Rich McKay wrote for the ajc, Carbon limits a boon for traders: Proposed emissions standards may galvanize business in Georgia.
The carbon-emitting companies pay the farmers to not cut down the trees or to plant new trees. The idea is that the trees, which gobble up carbon, will store up the carbon from the atmosphere and offset what the smokestacks spew.
Blake Sullivan, of the Macon-based Carbon Tree Bank, has 26,000 acres of forest in the state under contract for carbon banking.

“Georgia has an abundance of forests right here, and trees are like the lungs of the Earth,” he said. “They inhale carbon and exhale oxygen.
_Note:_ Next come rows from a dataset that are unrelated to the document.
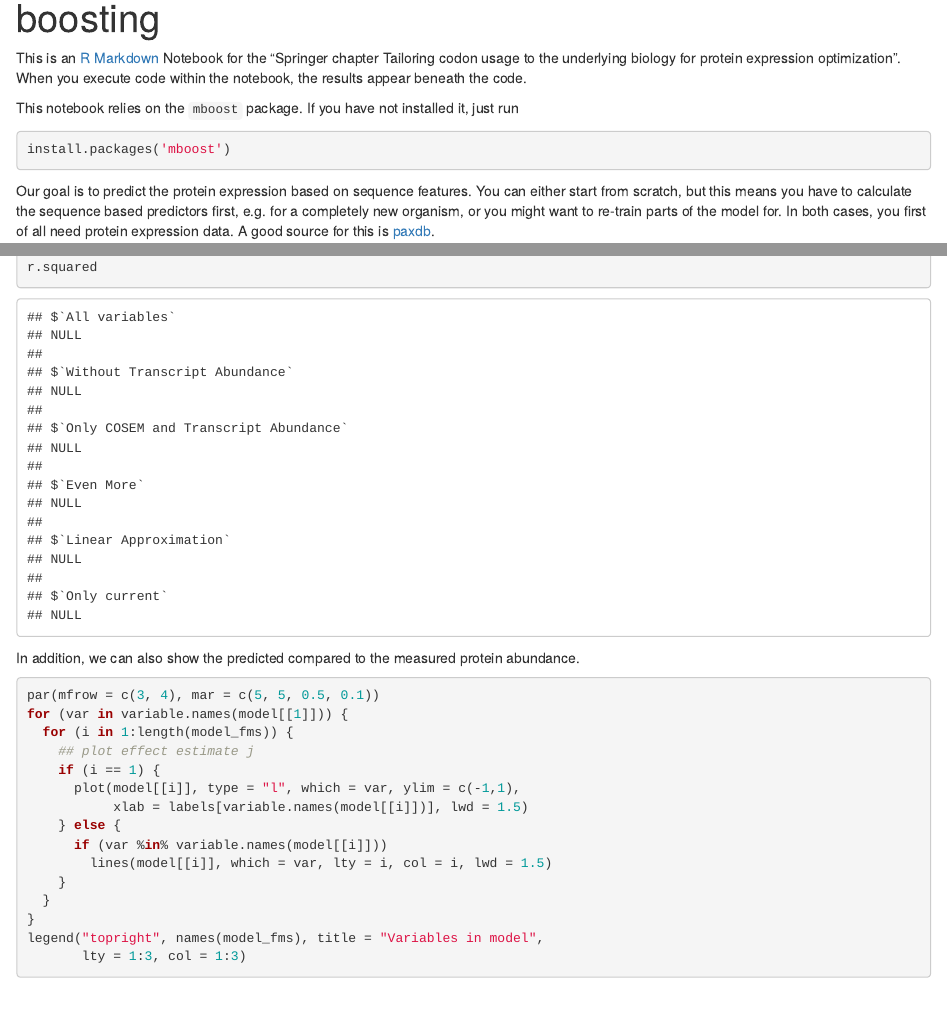
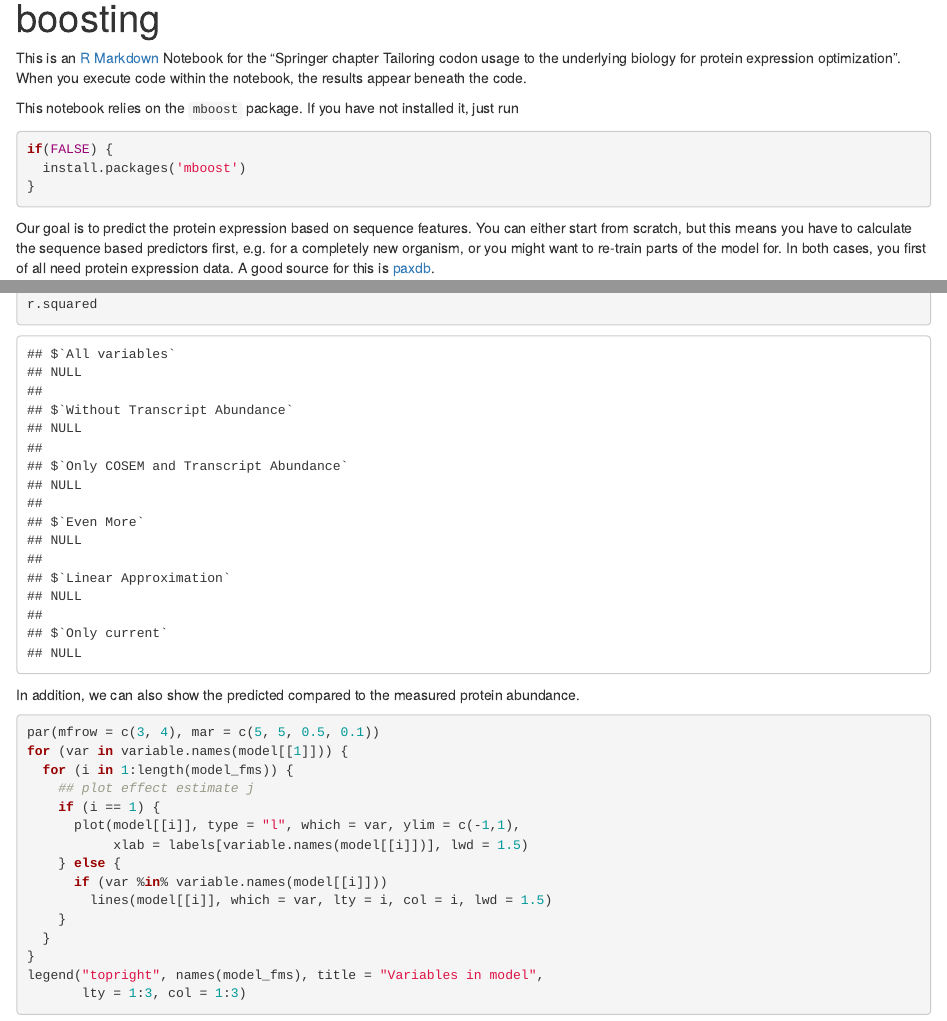
Before and after one commit to batmuffino/protinference, an R Markdown document (cosem_example.Rmd): the page in a window 1100 px wide, from 70 px down, and a second part further down, joined at a grey line. Rendered offline with R 4.5, knitr and Pandoc, with nearby package versions; some code elsewhere in the file could not run offline.

Commit message:
using knitr instead of direct export

````diff
--- a/cosem_example.Rmd
+++ b/cosem_example.Rmd
@@ -1,6 +1,8 @@
 ---
 title: "Predicting protein expression with model based boosting"
-output: html_notebook
+output:
+  html_document:
+    df_print: paged
 ---
 
 This is an [R Markdown](http://rmarkdown.rstudio.com) Notebook for the "Springer chapter Tailoring codon usage to the underlying biology for protein expression optimization". When you execute code within the notebook, the results appear beneath the code.
@@ -8,7 +10,9 @@ This is an [R Markdown](http://rmarkdown.rstudio.com) Notebook for the "Springer
 This notebook relies on the `mboost` package. If you have not installed it, just run
 
 ```{r}
-install.packages('mboost')
+if(FALSE) {
+  install.packages('mboost')
+}
 ```
 
 Our goal is to predict the protein expression based on sequence features. You can either start from scratch, but this means you have to calculate the sequence based predictors first, e.g. for a completely new organism, or you might want to re-train parts of the model for.
````
Also changed, not shown: index.html.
We can be part of the solution right here in our own backyard.”

Why is this suddenly a business? Continue reading